Viet Nam doesn't really have much public transportation, locals rely on bicycles and motorbikes to get around. Buses are rare and have few local routes. Children are trained at an early age to ride bikes and it is a common sight to see a toddler loosely holding a parent's shirt while riding a motorbike. I had no knowledge of this when I set out for Viet Nam. I have heard that there are a lot of motorbikes on the streets but the concept of a lack of public transportation was far from my mind. Motorbike taxis cost about 2usd and regular taxi cabs cost about 4usd for 6 kilometers. Unfortunately for us, my cousin, his girlfriend, and I, are not allowed to ride a motorbike as per an agreement with my other cousin's ex-girlfriend. That was our downfall. Furthermore, the Vietnamese practice siesta --- like the Europeans. Filipinos are familiar with the concept, but it is virtually unheard of in our native country for shopowners, schools, and even some companies to have a brief shutdown for this reason. Because of that, the school were I work closes for 5 hours and resumes at 430pm. Therefore, we take a taxi 4 times a day for 6 days a week. For an average work month with 26 work days, we spend a minimum of 325usd per month excluding weekly trips to the market and other shops. By the way, the house rent costs 200usd and my salary is 500usd. My cousin's girlfriend also works but between the two of us, we can barely make ends meet. Anyway, to make the very long story short:
1. We're moving to a new apartment ASAP (May 20 at the earliest) : We need to pay 8,400,000 vnd (about PhP21,895.8761) by May 5 and pay Ms. Khanh $100 by June 5. That's 3 months rent plus 1 month deposit
2. We're left with no choice but to rent a motorbike for a month, that will cost about 600,000vnd (about PhP1,500) which is way cheaper than the cab fare
In a couple of days we've made some big decisions that will really have a big impact on our stay in this country. Time will tell if we've made good ones. The new apartment includes a contract for one year and will tie us to this province until the 20th of May next year. In addition to that, I have to learn how to ride a motorbike in case of emergencies (i.e. my cousin falling asleep and failing to pick us up).
There's more than a week to go before payday but we're on the verge of bankruptcy. Luckily, friends are around to feed us and we'll be able to get through next week.
I'll give an update in a few days once we've refigured out how to stretch our money for next month. By June, I'll have a better savings plan and I'll be able to send money home to reduce my debts and help my parents out.
1. Beginning May I'll be with the Natural English School as a part time teacher only and will be making $12 per class (1.5 hours)

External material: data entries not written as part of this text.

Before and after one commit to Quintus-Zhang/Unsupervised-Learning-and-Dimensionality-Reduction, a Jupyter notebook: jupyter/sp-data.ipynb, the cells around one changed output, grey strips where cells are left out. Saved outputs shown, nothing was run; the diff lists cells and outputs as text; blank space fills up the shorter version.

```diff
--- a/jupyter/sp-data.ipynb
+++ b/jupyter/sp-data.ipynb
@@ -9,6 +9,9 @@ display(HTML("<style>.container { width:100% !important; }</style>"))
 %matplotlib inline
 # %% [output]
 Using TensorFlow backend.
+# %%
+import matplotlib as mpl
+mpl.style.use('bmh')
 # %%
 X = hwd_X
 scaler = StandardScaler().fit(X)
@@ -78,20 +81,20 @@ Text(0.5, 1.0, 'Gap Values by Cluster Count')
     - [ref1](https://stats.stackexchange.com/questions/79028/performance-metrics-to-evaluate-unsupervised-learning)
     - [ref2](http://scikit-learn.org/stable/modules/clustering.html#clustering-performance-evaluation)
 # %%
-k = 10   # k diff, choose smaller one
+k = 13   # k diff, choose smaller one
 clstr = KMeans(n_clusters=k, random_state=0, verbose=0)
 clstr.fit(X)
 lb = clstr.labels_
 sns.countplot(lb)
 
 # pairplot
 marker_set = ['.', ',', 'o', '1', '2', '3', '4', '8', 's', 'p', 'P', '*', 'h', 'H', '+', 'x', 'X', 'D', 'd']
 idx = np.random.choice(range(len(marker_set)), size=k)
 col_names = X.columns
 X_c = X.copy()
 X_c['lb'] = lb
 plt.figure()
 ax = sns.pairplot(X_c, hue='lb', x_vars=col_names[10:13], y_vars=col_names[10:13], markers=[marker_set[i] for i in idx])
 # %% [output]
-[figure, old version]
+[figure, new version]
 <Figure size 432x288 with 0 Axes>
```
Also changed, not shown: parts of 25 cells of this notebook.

2. 3 times a week, Thea (my cousin's girlfriend and I) tutor a friend's daughter and make $6 each per session
3. I'll be in training for a teaching position at another EFL school - will update salary once I finish the teaching demo